In response to one of my earlier columns, where I had criticised the apex consumer court for an unjust order pertaining to a case of ATM fraud, I’ve received several emails from readers who have lost money through such illegal withdrawals from ATMs and have not been able to get back the money.
Aviroop Chandra, for example, describes how Rs 40,000 was fraudulently drawn from his account through an ATM transaction. In fact, the CCTV footage showed a person with his face covered with a handkerchief and a pair of dark glasses withdrawing money, but the bank was unwilling to compensate Chandra.
Vaibhav Kumar also talks about a relative who came to know of such illegal transaction when he received an SMS alert. He was at home at that point of time and his ATM card was with him. Yet, someone took the cash. Kumar’s relative now plans to file a case in the consumer court.
All these people are all worried about the apex consumer court’s decision in the case of SBI Vs KK Bhalla, (RP No 3182 of 2008, decided on April 7, 2011) that I had referred to.
Here, the consumer courts at the district and the state level had directed the bank to reimburse the consumer, the amount (Rs 65,116) illegally withdrawn and also pay Rs 15,000 as compensation.
However, the National Consumer Disputes Redressal Commission, before which the bank filed a revision petition, set aside the orders of the lower consumer courts, saying “it was not possible to withdraw money from an ATM by an unauthorised person, when the card and the PIN were secure with the customer.”

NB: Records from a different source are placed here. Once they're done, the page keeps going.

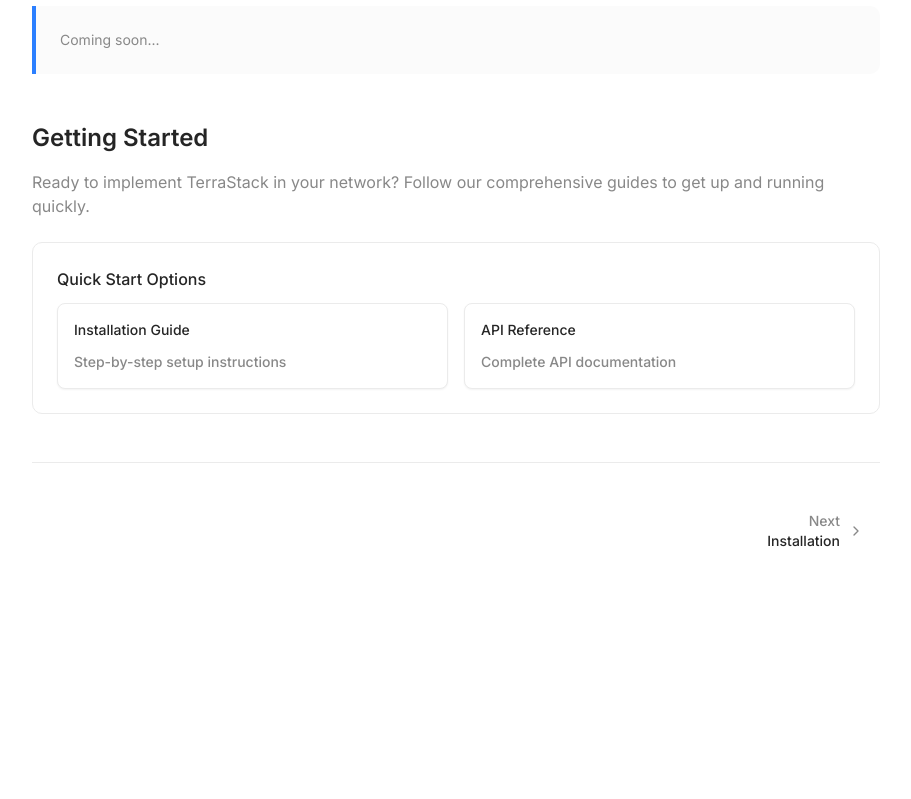
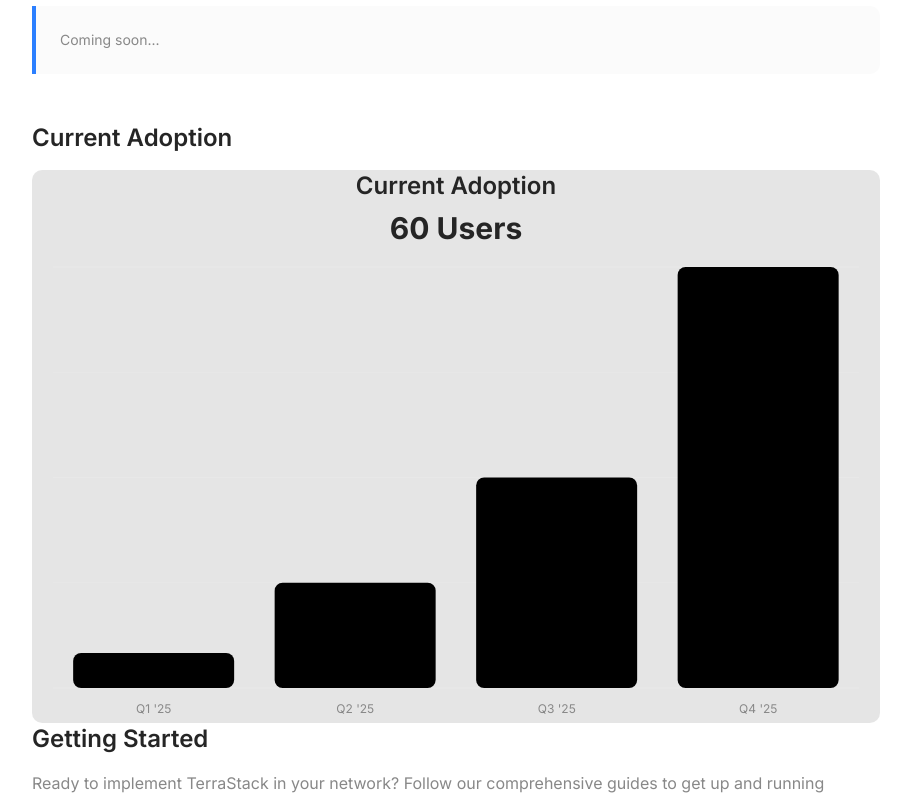
Before and after one commit to Terra-Magma/TerraStack-docs, a Next.js app: page / in a window 1280 px wide. Shown: the part 700-1499 px from the top of the page, without its empty margins (56-967 px from the left). Before the commit the page ends 1299 px from the top, so only its background shows below. Built offline with nearby package versions, Linux system fonts and the light colour scheme.

Commit message:
initial adoption graph

```diff
--- a/package.json
+++ b/package.json
@@ -73,5 +73,8 @@
     "eslint": "^9",
     "eslint-config-next": "15.5.0",
     "typescript": "^5"
+  },
+  "overrides": {
+    "react-is": "^19.1.0"
   }
 }
--- a/src/app/page.tsx
+++ b/src/app/page.tsx
@@ -4,6 +4,7 @@ import { PageNavigation } from '@/components/layout/page-navigation';
 import { Badge } from '@/components/ui/badge';
 import { Button } from '@/components/ui/button';
 import { ArrowRight } from 'lucide-react';
+import AdoptionVisual from '@/components/visuals/adoption';
 
 const tableOfContents = [
   { id: 'overview', title: 'Overview', level: 2 },
@@ -85,6 +86,11 @@ export default function Home() {
             </div>
           </section>
 
+          <section>
+            <h2 className="text-2xl font-semibold mb-4">Current Adoption</h2>
+            <AdoptionVisual />
+          </section>
+
           <section
             id="getting-started"
             className="mb-12"
--- /dev/null
+++ b/src/components/visuals/adoption.tsx
@@ -0,0 +1,60 @@
+'use client';
+import { ChartConfig, ChartContainer, ChartTooltip, ChartTooltipContent } from '@/components/ui/chart';
+import { Bar, BarChart, CartesianGrid, XAxis } from 'recharts';
+
+export default function AdoptionVisual() {
+  const data = [
+    { year: "Q1 '25", users: 5 },
+    { year: "Q2 '25", users: 15 },
+    { year: "Q3 '25", users: 30 },
+    { year: "Q4 '25", users: 60 },
+  ];
+
+  const chartConfig = {
+    users: {
+      label: 'Adoption',
+      color: 'var(--chart-1)',
+    },
+  } satisfies ChartConfig;
+
+  function GetLatestDataPoint() {
+    const latestDataPoint = data[data.length - 1];
+
+    return latestDataPoint.users;
+  }
+
+  return (
+    <div className="w-full bg-[rgba(0,0,0,0.1)] dark:bg-[rgba(255,255,255,0.1)]  rounded-lg flex flex-col items-center justify-center">
+      <div>
+        <h2 className="text-2xl font-semibold text-foreground text-center">Current Adoption</h2>
+        <p className="mt-2 text-3xl font-bold text-foreground text-center">{GetLatestDataPoint()} Users</p>
+      </div>
+      <ChartContainer
+        config={chartConfig}
+        className="w-full h-full px-4 pt-4"
+      >
+        <BarChart
+          accessibilityLayer
+          data={data}
+        >
+          <CartesianGrid vertical={false} />
+          <XAxis
+            dataKey="year"
+            tickLine={false}
+            tickMargin={10}
+            axisLine={false}
+          />
+          <ChartTooltip
+            cursor={false}
+            content={<ChartTooltipContent hideLabel />}
+          />
+          <Bar
+            dataKey="users"
+            fill="var(--color-secondary)"
+            radius={8}
+          />
+        </BarChart>
+      </ChartContainer>
+    </div>
+  );
+}
```
Also changed, not shown: 1 other file (tests, documents, lock files or other folders).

Frankly, I do not think that consumers should worry about this order — it may well be quashed by the Supreme Court (If an appeal has been filed by the consumer). I must also mention here that, recently, in a somewhat similar case pertaining to insurance, the Supreme Court has been very critical of the National Commission for indiscriminately invoking its revisional jurisdiction to set aside the orders of the lower consumer courts giving relief to the consumer.
Under the Consumer Protection Act, the National Commission can hear appeals against the orders of the State Commission. In addition, it has the revisional jurisdiction, which basically is meant only to rectify any illegality or miscarriage of justice in the orders of the State Commission. Reminding the National Commission of this, the Supreme Court has chastised the Commission for going beyond its brief under the law. [Mrs Rubi (Chandra) Dutta Vs M/s United India Insurance Co Ltd, March 18, 2011].

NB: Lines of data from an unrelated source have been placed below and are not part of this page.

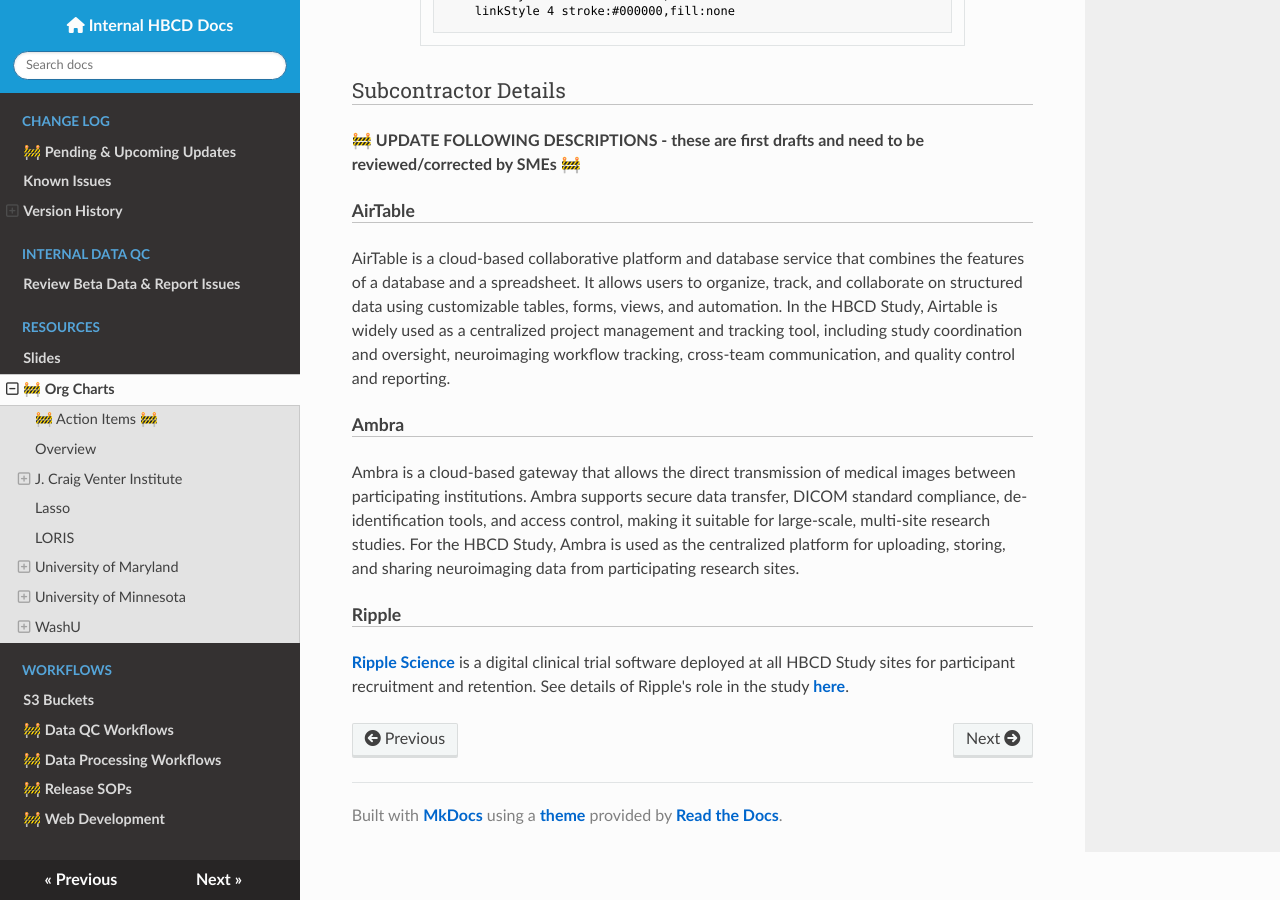
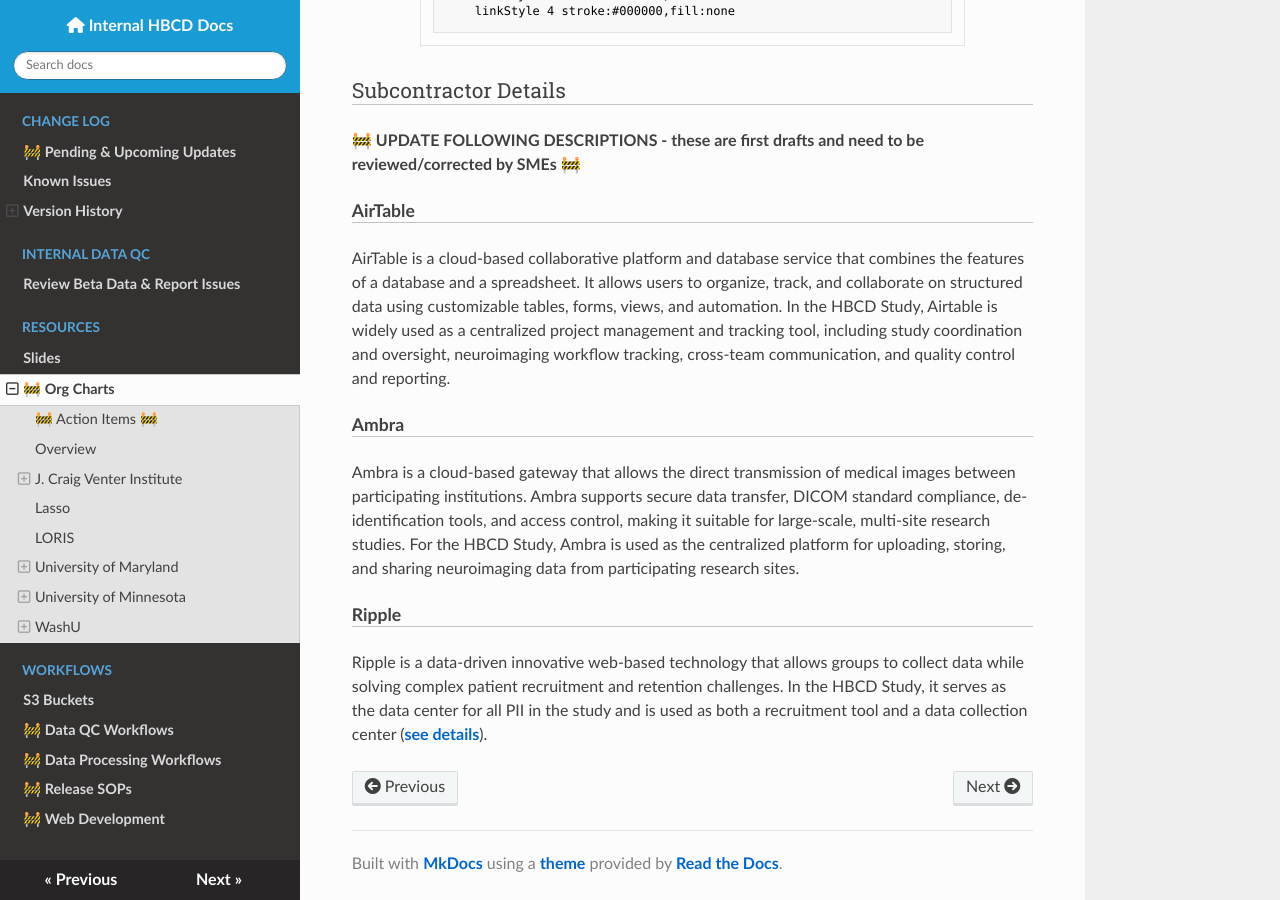
Before and after one commit to DCAN-Labs/hbcd-docs-internal, an MkDocs documentation site: the page built from docs/orgcharts.md, in a window 1280 px wide and 900 px high, scrolled down 8470 px. Built offline with MkDocs 1.6.1, drawn with Linux system fonts in a browser that asks for light colours; nearby versions of some CDN libraries.

Commit message:
update ripple description from Sauren

```diff
--- a/docs/orgcharts.md
+++ b/docs/orgcharts.md
@@ -565,4 +565,4 @@
 
 #### Ripple
 
-[Ripple Science](https://www.ripplescience.com/) is a digital clinical trial software deployed at all HBCD Study sites for participant recruitment and retention. See details of Ripple's role in the study [here](https://www.ripplescience.com/ripple-science-supports-nih-funded-healthy-brain-and-child-development-study/).
+Ripple is a data-driven innovative web-based technology that allows groups to collect data while solving complex patient recruitment and retention challenges. In the HBCD Study, it serves as the data center for all PII in the study and is used as both a recruitment tool and a data collection center ([see details](https://www.ripplescience.com/ripple-science-supports-nih-funded-healthy-brain-and-child-development-study/)).
```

So, the doors of the consumer courts have certainly not shut on consumers who are victims of ATM fraud .
However, the large number of letters from readers focus attention on the possible increase in such illegal activity and it’s therefore time the banking regulator investigated into this and issue guidelines to banks to spruce up their security and also take responsibility for such ATM thefts and compensate the consumer.
Ashok Kumar: On October 19, at 8.24am, I withdrew Rs 1,000 from one of the ATMs in a chamber where two machines are located. Just a minute later, someone withdrew Rs 1,500 from my account using the other ATM. The bank refuses to refund the amount. How do I get back my money?
Answer: Please complain to the Reserve Bank. Also get a copy of the police investigation report. That will help you in your case. I would also suggest that you write to the All India Bank Depositors’ Association and seek their help in getting back your money.